What Thought Leaders Are Thinking

eWEEK talks to thought leaders in this area on a regular basis. Here are some thoughts from Chris McLaughlin, chief marketing officer in the Enterprise Content Division at EMC.

--Smart machines and cognitive systems are forming the foundation for automating knowledge work and play an expanded role in enterprise content management—not only in speeding access to information and better personalizing customer experiences, but also in automating routine knowledge-worker activities.

--Smart machines will play a crucial role in customer service and engagement. Not only can Web content be personalized, but cross-channel customer service interactions can be similarly personalized and highly automated. Gartner Research predicts that, by 2017, 70 percent of customer communications will be digital, contextualized and consumed on demand via multiple channels, including the Web, mobile devices and social media. My prediction is that by 2020, smart machines will entirely automate many routine customer communications and service interactions, effectively mimicking human-to-human interactions to provide engaging customer experiences while dramatically reducing costs.

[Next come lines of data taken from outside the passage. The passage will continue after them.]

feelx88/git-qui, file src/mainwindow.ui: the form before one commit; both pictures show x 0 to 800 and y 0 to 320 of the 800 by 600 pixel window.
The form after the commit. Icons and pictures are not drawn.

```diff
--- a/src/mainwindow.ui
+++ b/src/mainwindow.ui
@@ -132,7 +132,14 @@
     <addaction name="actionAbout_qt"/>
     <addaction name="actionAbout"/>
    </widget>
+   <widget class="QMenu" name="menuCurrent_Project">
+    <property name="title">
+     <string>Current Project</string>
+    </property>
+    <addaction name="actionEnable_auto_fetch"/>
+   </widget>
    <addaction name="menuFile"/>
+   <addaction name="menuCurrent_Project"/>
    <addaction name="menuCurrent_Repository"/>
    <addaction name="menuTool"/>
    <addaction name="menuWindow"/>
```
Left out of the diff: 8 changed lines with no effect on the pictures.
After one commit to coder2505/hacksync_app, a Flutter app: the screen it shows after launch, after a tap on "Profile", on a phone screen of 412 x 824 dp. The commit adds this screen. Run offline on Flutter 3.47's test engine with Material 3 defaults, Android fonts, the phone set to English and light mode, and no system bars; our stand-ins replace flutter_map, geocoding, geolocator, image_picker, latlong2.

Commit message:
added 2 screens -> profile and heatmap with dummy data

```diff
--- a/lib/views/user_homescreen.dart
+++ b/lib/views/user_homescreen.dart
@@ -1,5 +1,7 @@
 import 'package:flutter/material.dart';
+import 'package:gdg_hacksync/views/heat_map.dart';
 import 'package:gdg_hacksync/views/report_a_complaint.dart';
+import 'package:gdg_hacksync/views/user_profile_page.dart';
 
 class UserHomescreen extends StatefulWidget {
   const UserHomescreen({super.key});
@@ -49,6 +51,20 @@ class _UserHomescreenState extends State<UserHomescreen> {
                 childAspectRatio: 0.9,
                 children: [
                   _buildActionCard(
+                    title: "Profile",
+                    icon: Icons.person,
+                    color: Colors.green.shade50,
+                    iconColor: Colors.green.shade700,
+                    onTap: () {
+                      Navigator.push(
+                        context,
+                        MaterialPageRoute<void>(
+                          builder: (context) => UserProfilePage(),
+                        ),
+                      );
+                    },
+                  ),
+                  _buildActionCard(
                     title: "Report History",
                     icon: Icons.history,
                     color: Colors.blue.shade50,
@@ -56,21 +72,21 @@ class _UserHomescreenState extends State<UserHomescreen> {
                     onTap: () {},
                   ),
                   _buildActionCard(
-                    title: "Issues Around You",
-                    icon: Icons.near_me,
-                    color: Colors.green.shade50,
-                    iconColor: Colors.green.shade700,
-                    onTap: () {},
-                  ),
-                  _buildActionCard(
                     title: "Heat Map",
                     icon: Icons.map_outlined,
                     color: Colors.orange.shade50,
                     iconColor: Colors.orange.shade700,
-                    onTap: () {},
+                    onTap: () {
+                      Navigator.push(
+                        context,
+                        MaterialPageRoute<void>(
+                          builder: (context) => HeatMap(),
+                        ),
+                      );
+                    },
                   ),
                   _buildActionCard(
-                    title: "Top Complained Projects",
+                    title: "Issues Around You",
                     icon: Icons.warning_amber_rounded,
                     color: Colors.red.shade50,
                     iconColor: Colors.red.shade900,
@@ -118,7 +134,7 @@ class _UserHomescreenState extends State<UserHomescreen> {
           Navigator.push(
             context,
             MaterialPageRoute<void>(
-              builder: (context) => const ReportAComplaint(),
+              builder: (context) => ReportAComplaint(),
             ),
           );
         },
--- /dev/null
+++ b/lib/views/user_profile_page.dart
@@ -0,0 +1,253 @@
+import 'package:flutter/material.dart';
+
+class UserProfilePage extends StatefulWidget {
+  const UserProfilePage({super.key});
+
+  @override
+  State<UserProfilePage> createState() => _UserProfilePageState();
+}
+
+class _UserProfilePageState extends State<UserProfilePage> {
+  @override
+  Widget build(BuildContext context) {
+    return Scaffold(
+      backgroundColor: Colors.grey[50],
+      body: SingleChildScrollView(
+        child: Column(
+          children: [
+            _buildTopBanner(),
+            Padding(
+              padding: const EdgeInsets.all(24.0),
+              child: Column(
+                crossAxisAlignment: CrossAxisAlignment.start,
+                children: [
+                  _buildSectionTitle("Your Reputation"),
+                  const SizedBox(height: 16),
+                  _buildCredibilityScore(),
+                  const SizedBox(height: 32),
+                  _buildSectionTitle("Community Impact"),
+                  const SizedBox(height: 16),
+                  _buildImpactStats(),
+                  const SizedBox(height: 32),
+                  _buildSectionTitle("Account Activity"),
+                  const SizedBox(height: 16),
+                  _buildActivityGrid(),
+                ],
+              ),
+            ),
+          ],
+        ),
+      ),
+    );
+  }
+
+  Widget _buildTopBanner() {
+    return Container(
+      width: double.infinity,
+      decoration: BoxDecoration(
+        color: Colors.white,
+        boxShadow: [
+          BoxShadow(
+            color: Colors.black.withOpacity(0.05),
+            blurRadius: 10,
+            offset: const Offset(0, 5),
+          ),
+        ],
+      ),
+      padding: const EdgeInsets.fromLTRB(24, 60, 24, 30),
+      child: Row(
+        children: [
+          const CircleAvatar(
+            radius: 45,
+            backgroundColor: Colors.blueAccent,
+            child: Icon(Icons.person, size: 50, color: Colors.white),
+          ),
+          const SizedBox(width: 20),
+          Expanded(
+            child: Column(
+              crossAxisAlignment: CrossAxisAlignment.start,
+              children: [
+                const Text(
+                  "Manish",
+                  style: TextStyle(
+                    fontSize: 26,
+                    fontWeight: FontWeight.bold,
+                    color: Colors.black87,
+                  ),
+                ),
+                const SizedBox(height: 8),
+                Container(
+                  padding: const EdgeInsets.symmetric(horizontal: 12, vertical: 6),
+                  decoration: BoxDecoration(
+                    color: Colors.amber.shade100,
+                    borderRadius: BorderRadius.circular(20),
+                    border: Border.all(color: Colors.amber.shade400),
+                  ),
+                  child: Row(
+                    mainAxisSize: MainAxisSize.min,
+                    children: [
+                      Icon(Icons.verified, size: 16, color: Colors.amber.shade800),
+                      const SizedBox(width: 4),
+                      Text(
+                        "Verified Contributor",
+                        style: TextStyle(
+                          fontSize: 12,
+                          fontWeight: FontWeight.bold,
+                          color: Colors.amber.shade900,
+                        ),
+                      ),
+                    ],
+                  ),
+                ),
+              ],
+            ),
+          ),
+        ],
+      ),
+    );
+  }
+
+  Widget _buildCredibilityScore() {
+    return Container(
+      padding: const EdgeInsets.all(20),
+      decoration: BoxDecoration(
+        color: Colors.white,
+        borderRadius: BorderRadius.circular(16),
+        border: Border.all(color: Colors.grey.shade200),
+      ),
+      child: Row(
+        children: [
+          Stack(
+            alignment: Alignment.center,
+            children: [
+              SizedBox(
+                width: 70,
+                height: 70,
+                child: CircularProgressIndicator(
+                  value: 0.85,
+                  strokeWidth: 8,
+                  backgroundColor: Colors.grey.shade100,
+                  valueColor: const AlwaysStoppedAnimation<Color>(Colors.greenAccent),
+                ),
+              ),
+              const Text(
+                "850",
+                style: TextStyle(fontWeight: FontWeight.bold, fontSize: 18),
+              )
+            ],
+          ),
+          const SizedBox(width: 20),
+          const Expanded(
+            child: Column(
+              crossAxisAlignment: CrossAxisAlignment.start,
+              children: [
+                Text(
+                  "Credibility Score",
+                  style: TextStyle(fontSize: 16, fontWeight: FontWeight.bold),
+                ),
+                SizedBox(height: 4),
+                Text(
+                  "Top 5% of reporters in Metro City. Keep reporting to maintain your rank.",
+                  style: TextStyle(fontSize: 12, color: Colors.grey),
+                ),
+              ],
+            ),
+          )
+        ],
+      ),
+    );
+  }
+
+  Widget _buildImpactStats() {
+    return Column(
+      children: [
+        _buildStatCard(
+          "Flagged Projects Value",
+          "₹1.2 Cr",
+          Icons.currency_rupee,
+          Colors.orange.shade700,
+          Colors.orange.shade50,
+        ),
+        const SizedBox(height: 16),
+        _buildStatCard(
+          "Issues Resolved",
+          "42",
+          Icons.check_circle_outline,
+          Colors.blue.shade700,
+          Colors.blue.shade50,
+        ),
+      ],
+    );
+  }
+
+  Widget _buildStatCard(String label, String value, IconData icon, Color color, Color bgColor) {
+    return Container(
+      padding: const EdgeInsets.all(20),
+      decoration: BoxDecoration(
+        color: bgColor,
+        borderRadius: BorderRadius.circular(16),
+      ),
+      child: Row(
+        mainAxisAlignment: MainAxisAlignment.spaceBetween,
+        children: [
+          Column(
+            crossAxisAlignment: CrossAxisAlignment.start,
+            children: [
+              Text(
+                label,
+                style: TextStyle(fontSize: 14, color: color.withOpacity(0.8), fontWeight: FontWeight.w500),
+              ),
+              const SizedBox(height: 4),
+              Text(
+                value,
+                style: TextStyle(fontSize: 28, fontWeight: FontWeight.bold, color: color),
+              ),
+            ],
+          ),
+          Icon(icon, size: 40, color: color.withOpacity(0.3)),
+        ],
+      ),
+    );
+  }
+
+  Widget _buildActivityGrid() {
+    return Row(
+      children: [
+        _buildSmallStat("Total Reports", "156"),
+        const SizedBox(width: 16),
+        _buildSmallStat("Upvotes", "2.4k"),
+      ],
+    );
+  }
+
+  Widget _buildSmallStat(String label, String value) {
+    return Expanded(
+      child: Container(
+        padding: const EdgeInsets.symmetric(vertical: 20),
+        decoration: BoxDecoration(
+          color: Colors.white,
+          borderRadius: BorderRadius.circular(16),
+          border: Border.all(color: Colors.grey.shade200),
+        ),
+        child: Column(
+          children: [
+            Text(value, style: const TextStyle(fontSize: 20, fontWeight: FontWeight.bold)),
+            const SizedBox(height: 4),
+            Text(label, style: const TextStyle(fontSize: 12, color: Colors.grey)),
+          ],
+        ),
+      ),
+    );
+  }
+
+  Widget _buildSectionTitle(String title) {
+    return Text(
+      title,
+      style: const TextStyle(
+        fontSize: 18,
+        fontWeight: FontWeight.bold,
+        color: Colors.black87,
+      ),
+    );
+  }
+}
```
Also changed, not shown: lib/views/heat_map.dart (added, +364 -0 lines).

--Smart machines will automate how new content is captured and ingested. One of the ongoing challenges many companies face with digital transformation is that much of their existing knowledge and information is still analog, or trapped in traditional paper forms. Machine learning is starting to play a critical role with document-capture technologies, automating how paper-based content is captured and ingested into corporate knowledge bases. This will not only take tremendous cost out of traditional back-office capture activities, it will also greatly expand the pool of information or knowledge that is available to the organization for reuse, analysis and decision-making.

--Smart machines will increase knowledge-worker productivity. A knowledge worker spends much of his or her day searching for existing content and creating new content. We are seeing expanded applications of cognitive technologies to help knowledge workers find critical and relevant information. Smart machines will be used to observe user behaviors, understand user roles and to deliver critical information proactively to knowledge workers, eliminating valuable time lost each day in searching for content.

Insights From Infosys

Here are insights eWEEK obtained from Abdul Razack, senior vice president and head of big data and analytics at Infosys, a global leader in consulting, technology and IT services.
--"Artificial intelligence is defining the future of work: In 2016, the pace at which enterprises more widely adopt artificial intelligence to replace manual, repetitive tasks will rapidly increase. We're already seeing enormous investments from companies such as Toyota to use AI for more precise decision-making, and we'll only see more companies taking this approach to foster higher productivity and business profits, and also streamline responsibility for high-skill jobs. We'll also start to see the effects of AI in the way we work, with a shift from problem-solving [as one of the most coveted skills in organizations] to problem-finding becoming the way to rise within an organization and drive innovation."
--"Automation will deliver on the promise of big data: Time and again, we're seeing big data initiatives fail because of how companies are organizing their data. But in order to capitalize on big data investments, companies need to transform insights into actions. We're already seeing big data automation being used to streamline and eliminate processes, but in 2016, it will be more widely used to accentuate the unique human ability to take complex problems and deliver creative solutions to them. Google's open-sourcing its AI engine TensorFlow is a big step in this direction, enabling more companies to apply automation to their big data."

--"Machine learning is invisibly transforming our lives: 2016 is the year machine learning is making the leap from the workplace to the consumer. We're already seeing it happen with self-driving cars from Tesla and Amazon Echo's voice commands. Next year, machine learning will quietly find its way into the household, making the objects around us not just connected, but smarter every day."

Chris Preimesberger

Chris J. Preimesberger

Chris J. Preimesberger is Editor-in-Chief of eWEEK and responsible for all the publication's coverage. In his 15 years and more than 4,000 articles at eWEEK, he has distinguished himself in reporting...